•«:3H
yawps
Give pictures from   *+*
UBC's past for Xmas
Do you know how difficult it is to
find good historic photographs of the
campus in the snow? This year's       ±.
Christmas cards from the University   '
Archives show it's possible. The first
card features a black and white aerial
photograph of the Main Library and
courtyard with the Old Gymnasium
in the background (1950). The second,
reminiscent of a French Impressionist
scene, depicts people scurrying under
umbrellas during a snow storm on
campus (1960). The cards are $.80
each or 10 for $7.00 plus tax.
The Archives has also published a
handsome 1990 calendar with 13
black and white photographs depicting various events from UBC's past.
The calendar costs $9.95 plus tax.
Chris Hives
Main Library and garden, 1950 ubc Library online (from v.i)       Term paper clinic begins January 29
two other databases on tape —
Microlog, which indexes a microfiche
set of often hard-to-find Canadian
federal, provincial and municipal
publications and Canadian News Index
for major Canadian newspapers.
These databases will be used and
evaluated initially by Library reference staff. Free searches by all UBC
Library users will be available as
soon as possible, perhaps in stages,
because of limited computer capacity.
More information about plans for
databases on tape and on CD-ROM
will appear in our next issue.
We welcome your comments
Tell us what you'd like to have
online. Send suggestions through
online Feedback on UBCLIB, send us
a memo, phone, or talk to a librarian.
Julie Stevens
Sedgewick Library's Term Paper
Clinic offers special term paper
assistance to first and second year
Arts and Science students. Last year,
191 students used Term Paper Clinic
and their response to the service was
enthusiastic. This year, again with the
assistance of the graduate students in
the School of Library, Archival and
Information Studies (SLAIS), we hope
it will be bigger and better than ever.
How TPC helps students
Term Paper Clinic introduces
students to library research methods.
A librarian or SLAIS student prepares
a brief research guide for each
student's essay topic. The guide
usually lists the subject headings for
searching the catalogues for books,
reference sources such as specialized
handbooks or encyclopedias and periodical indexes. The librarian or
SLAIS student reviews the guide with
the student, explains the research
strategy used and the sources listed,
and points out how similar strategies
may be used to research other term
papers or projects.
Encourage your students to sign up

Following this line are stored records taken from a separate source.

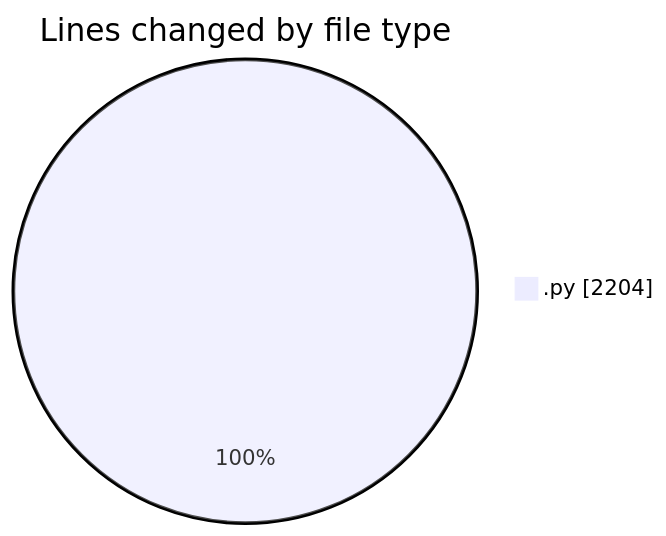
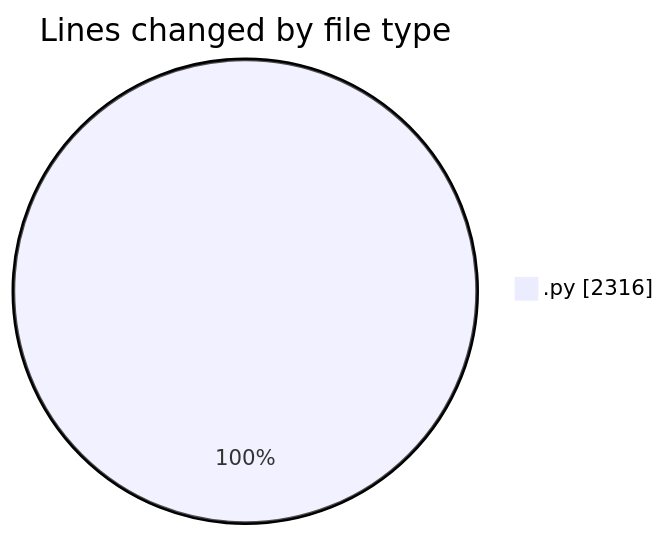
One commit to Unknowalive/code-tracking changed the first of 2 diagrams in 2026-04-02/ai-programming-assignment-4/README.md. Above: the diagram before and after it, drawn with Mermaid. The commit also changed other lines of this file and 1 other file, not shown here.

````diff
--- a/2026-04-02/ai-programming-assignment-4/README.md
+++ b/2026-04-02/ai-programming-assignment-4/README.md
@@ -29,5 +30,5 @@
 ```mermaid
 pie showData
 title Lines changed by file type
-".py" : 2204
+".py" : 2316
 ```
````
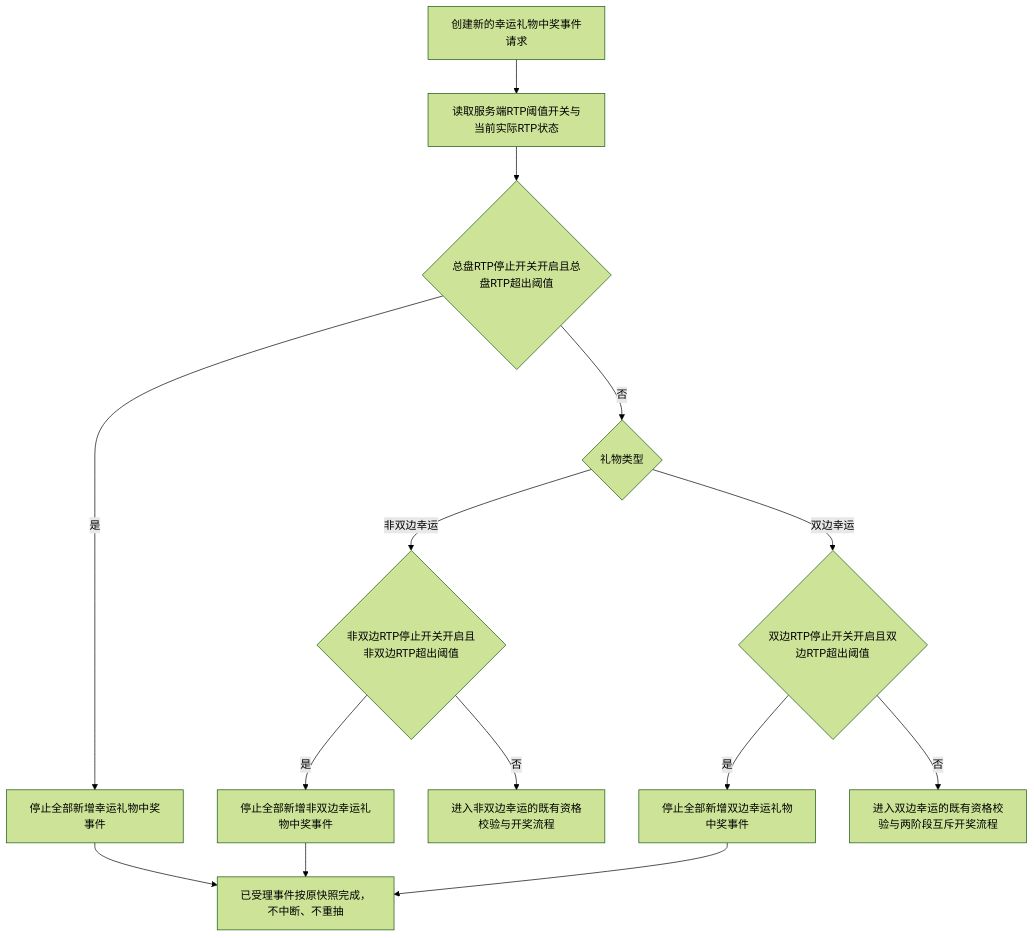
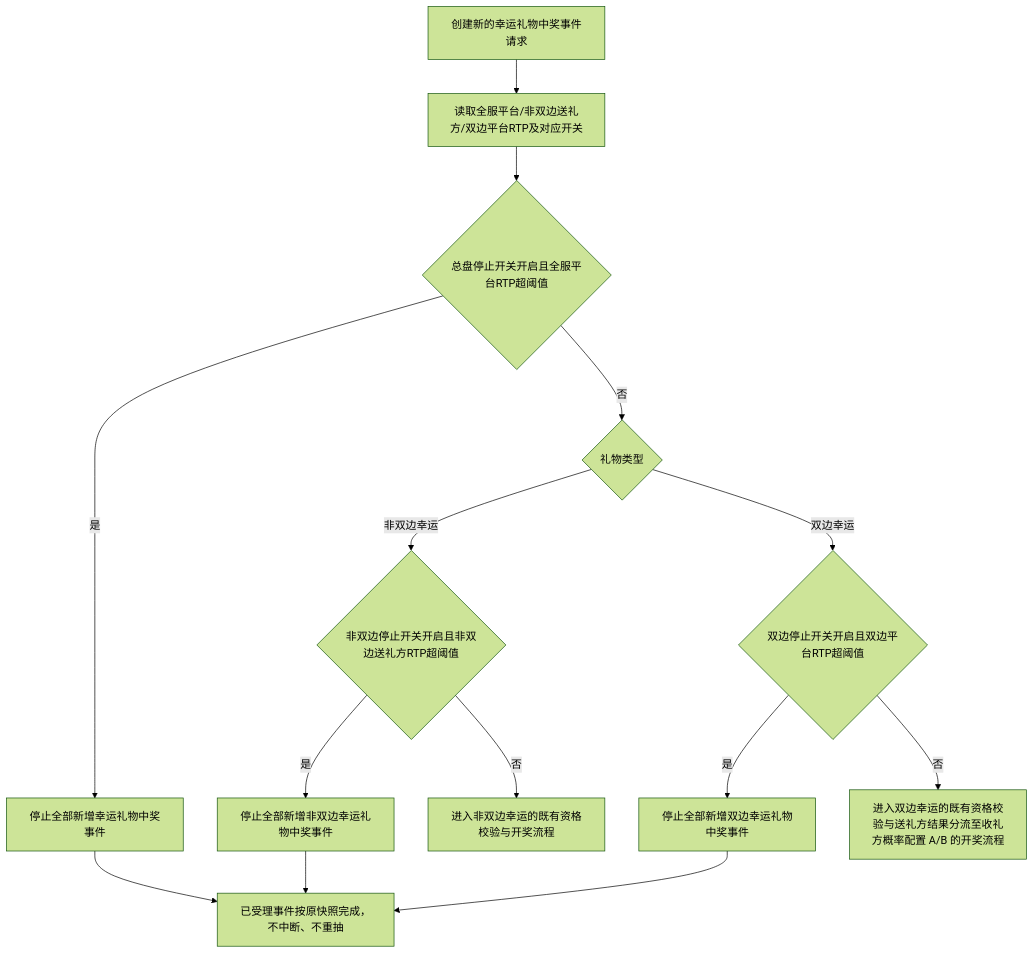
One commit to kocekid/LuckGift1.0 changed the fourth of 7 diagrams in 幸运礼物1.0_核心逻辑需求文档.md. Above: the diagram before and after it, drawn with Mermaid (forest theme). The commit also changed other lines of this file and 2 other files, not shown here.

````diff
--- a/幸运礼物1.0_核心逻辑需求文档.md
+++ b/幸运礼物1.0_核心逻辑需求文档.md
@@ -275,16 +272,16 @@
 ```mermaid
 flowchart TD
-    A[创建新的幸运礼物中奖事件请求] --> B[读取服务端RTP阈值开关与当前实际RTP状态]
-    B --> C{总盘RTP停止开关开启且总盘RTP超出阈值}
+    A[创建新的幸运礼物中奖事件请求] --> B[读取全服平台/非双边送礼方/双边平台RTP及对应开关]
+    B --> C{总盘停止开关开启且全服平台RTP超阈值}
     C -->|是| D[停止全部新增幸运礼物中奖事件]
     D --> E[已受理事件按原快照完成，不中断、不重抽]
     C -->|否| F{礼物类型}
-    F -->|非双边幸运| G{非双边RTP停止开关开启且非双边RTP超出阈值}
+    F -->|非双边幸运| G{非双边停止开关开启且非双边送礼方RTP超阈值}
     G -->|是| H[停止全部新增非双边幸运礼物中奖事件]
     H --> E
     G -->|否| I[进入非双边幸运的既有资格校验与开奖流程]
-    F -->|双边幸运| J{双边RTP停止开关开启且双边RTP超出阈值}
+    F -->|双边幸运| J{双边停止开关开启且双边平台RTP超阈值}
     J -->|是| K[停止全部新增双边幸运礼物中奖事件]
     K --> E
-    J -->|否| L[进入双边幸运的既有资格校验与两阶段互斥开奖流程]
+    J -->|否| L[进入双边幸运的既有资格校验与送礼方结果分流至收礼方概率配置 A/B 的开奖流程]
 ```
````
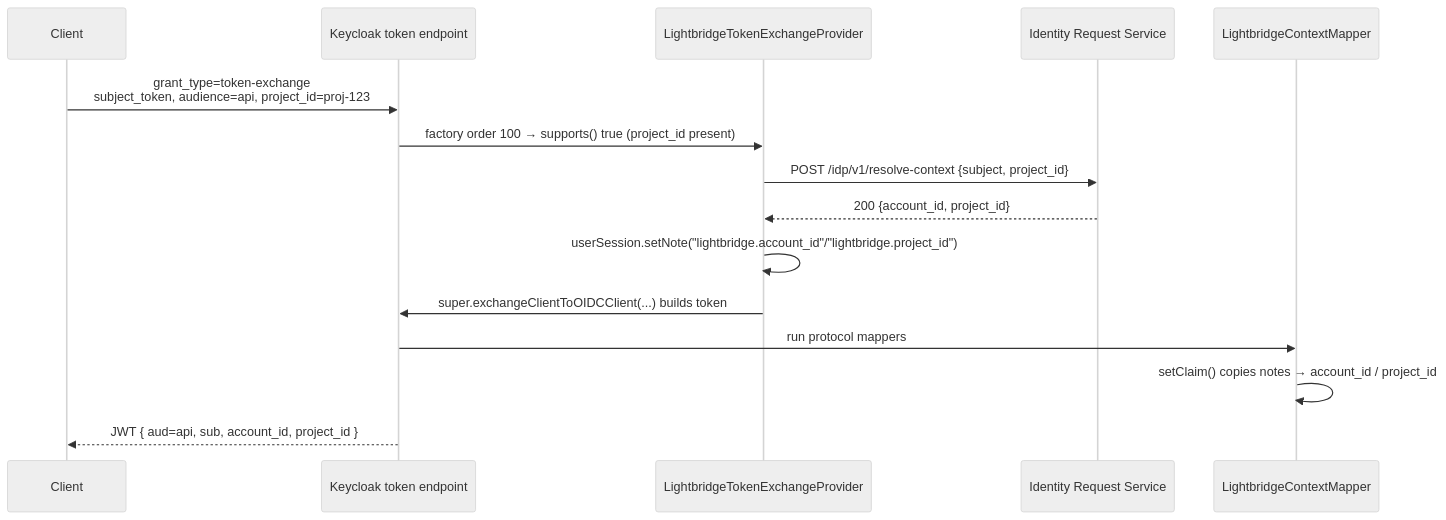
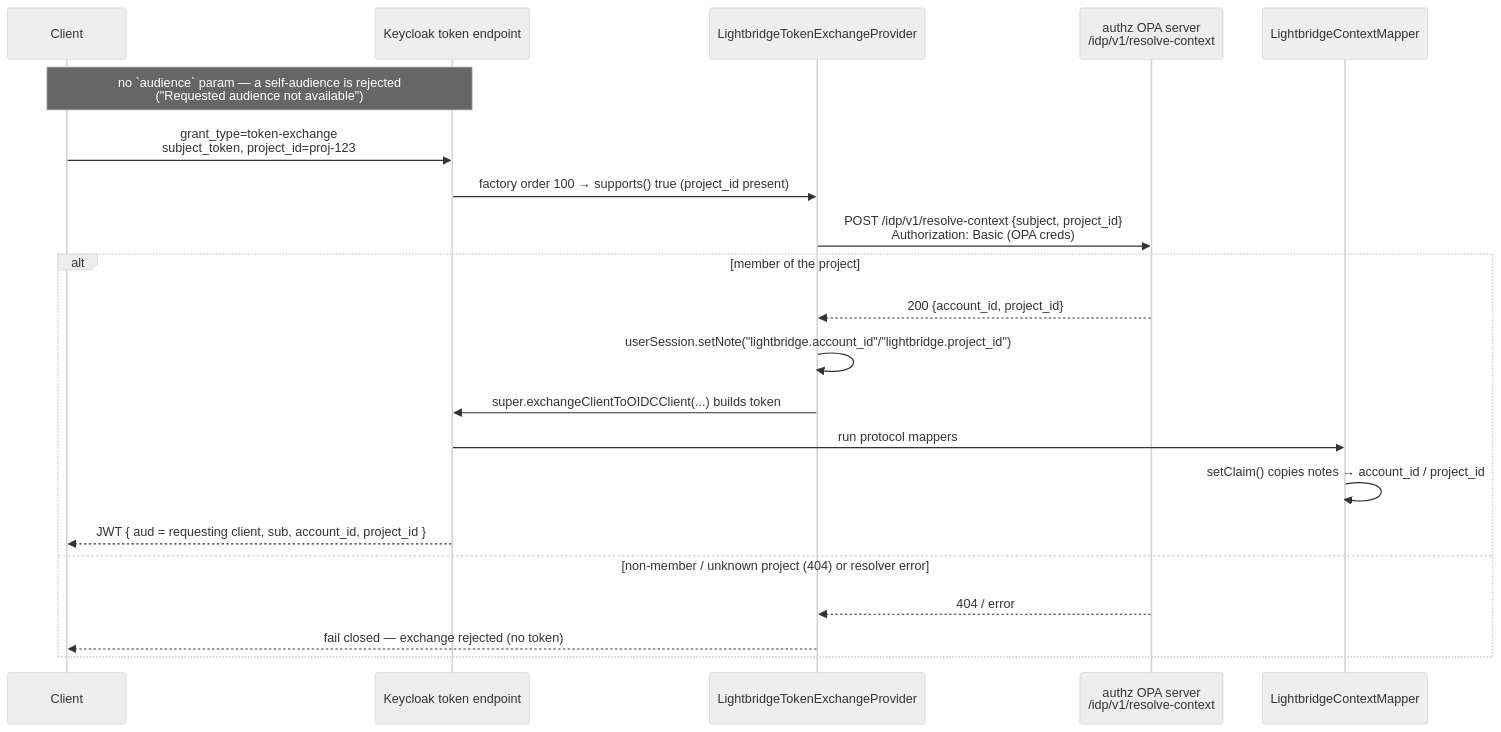
The second of 2 diagrams in docs/architecture.md (ADORSYS-GIS/lightbridge-keycloak-spi), drawn with Mermaid (neutral theme) before and after one commit. The commit also changed other lines of this file and 1 other file, not shown here.

Commit message:
docs(architecture): reflect the live resolve-by-project backend (#7)
* docs(architecture): reflect the live resolve-by-project backend

The mermaid diagrams still described the backend resolver as "contract defined
here, backend impl pending" and drew the old `audience=api` flow. Update them:

- The resolver is live — `POST /idp/v1/resolve-context` is implemented in
  lightbridge-authz and served by its OPA/validation server behind Basic auth.
- Drop the `audience` param (a self-audience is rejected); aud = requesting client.
- Add the fail-closed 404 branch (non-member / unknown project).

Both diagrams verified to render with @mermaid-js/mermaid-cli.

* docs(CLAUDE): resolve-context backend is live (was "does not exist yet")

Follow-up flagged in review: CLAUDE.md still said the backend endpoint doesn't
exist. It's now implemented (resolve-by-project, ADR-0008) and deployed. The demo
keeps its WireMock stub for self-containment.

---------

````diff
--- a/docs/architecture.md
+++ b/docs/architecture.md
@@ -30,18 +38,24 @@
 ```mermaid
 sequenceDiagram
     participant C as Client
     participant KC as Keycloak token endpoint
     participant TE as LightbridgeTokenExchangeProvider
-    participant IRS as Identity Request Service
+    participant OPA as authz OPA server<br/>/idp/v1/resolve-context
     participant PM as LightbridgeContextMapper
 
-    C->>KC: grant_type=token-exchange<br/>subject_token, audience=api, project_id=proj-123
+    Note over C,KC: no `audience` param — a self-audience is rejected<br/>("Requested audience not available")
+    C->>KC: grant_type=token-exchange<br/>subject_token, project_id=proj-123
     KC->>TE: factory order 100 → supports() true (project_id present)
-    TE->>IRS: POST /idp/v1/resolve-context {subject, project_id}
-    IRS-->>TE: 200 {account_id, project_id}
-    TE->>TE: userSession.setNote("lightbridge.account_id"/"lightbridge.project_id")
-    TE->>KC: super.exchangeClientToOIDCClient(...) builds token
-    KC->>PM: run protocol mappers
-    PM->>PM: setClaim() copies notes → account_id / project_id
-    KC-->>C: JWT { aud=api, sub, account_id, project_id }
+    TE->>OPA: POST /idp/v1/resolve-context {subject, project_id}<br/>Authorization: Basic (OPA creds)
+    alt member of the project
+        OPA-->>TE: 200 {account_id, project_id}
+        TE->>TE: userSession.setNote("lightbridge.account_id"/"lightbridge.project_id")
+        TE->>KC: super.exchangeClientToOIDCClient(...) builds token
+        KC->>PM: run protocol mappers
+        PM->>PM: setClaim() copies notes → account_id / project_id
+        KC-->>C: JWT { aud = requesting client, sub, account_id, project_id }
+    else non-member / unknown project (404) or resolver error
+        OPA-->>TE: 404 / error
+        TE-->>C: fail closed — exchange rejected (no token)
+    end
 ```
````
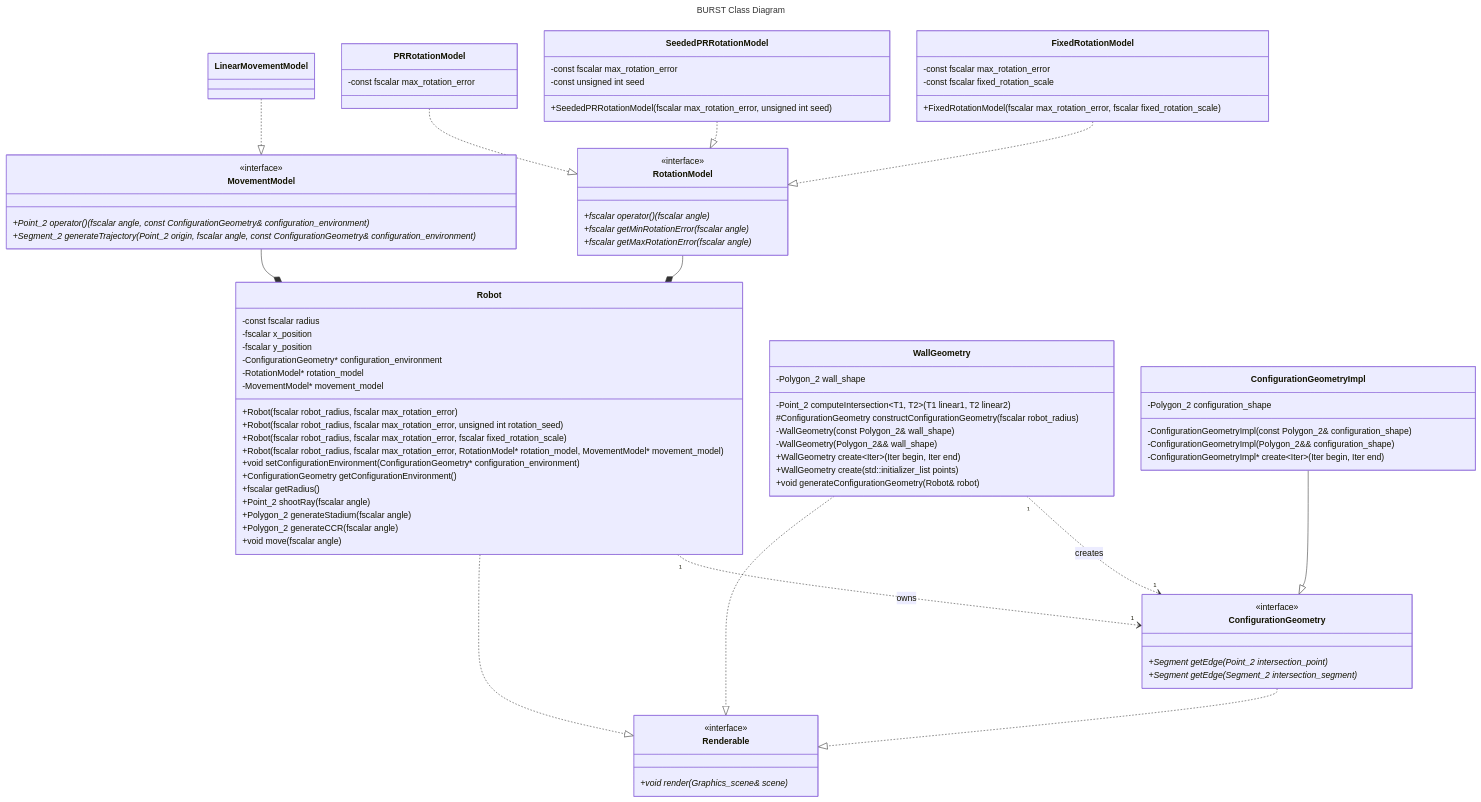
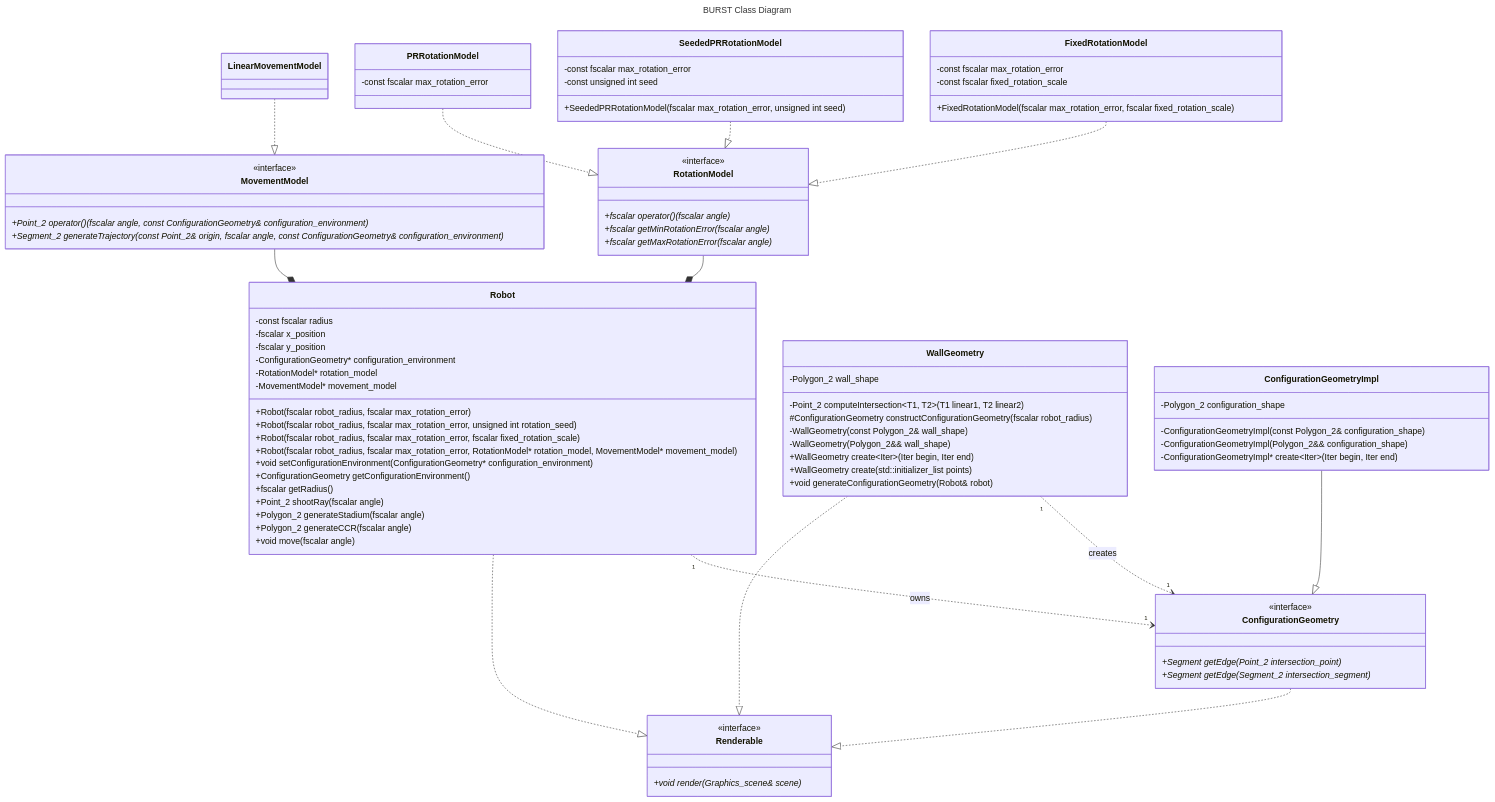
The diagram in docs/DESIGN.md (KedarPanchal/DAIR-BURST), drawn with Mermaid before and after one commit. The commit also changed 1 other file, not shown here.

Commit message:
Update movement models to take in a reference to the origin point

```diff
--- a/docs/DESIGN.md
+++ b/docs/DESIGN.md
@@ -48,7 +48,7 @@
 
     class MovementModel {
         +Point_2 operator() (fscalar angle, const ConfigurationGeometry& configuration_environment)*
-        +Segment_2 generateTrajectory(Point_2 origin, fscalar angle, const ConfigurationGeometry& configuration_environment)*
+        +Segment_2 generateTrajectory(const Point_2& origin, fscalar angle, const ConfigurationGeometry& configuration_environment)*
     }
     <<interface>> MovementModel
 
```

First and second year Arts and
Science students may sign up in
January at the Sedgewick Reference
Desk. Term Paper Clinic will be held
12:30 to 2:30 weekdays from January
29 to February 23. Of course, students
may also ask the librarians anytime
for help with their research.
Joan Sandilands
Library supports University College Degree Program
We first heard the phrase "Access for
All" from the Honourable Stan
Hagen, then Minister of Advanced
Education and Job Training, in June,
when he referred to the delivery of
university degree programs at
Okanagan, Cariboo and Malaspina
Colleges. UBC is supporting the
Bachelor of Arts and Bachelor of
Science programs at Okanagan and
Cariboo and the Bachelor of Education (Elementary) at Cariboo. The
colleges began to offer third year
courses this fall and will offer fourth
year courses next year.
To support the new programs, the
college libraries recruited more staff
to acquire, catalogue and make
accessible new library resources. UBC
Library's Interlibrary Loans Division
prepared for more requests. The
initial planning for improved delivery, some special circulation services,
and the tracking of requests proceeded at a predictable pace—until
September 19, when the tidal wave
hit. Okanagan College students got
serious and the rush began. Cariboo
students followed a few weeks later.
Interlibrary Loans' services were
enhanced by daily courier service to
the three "university colleges" and
regular fax document delivery. But in
this new situation, unique questions
came up every day. Communication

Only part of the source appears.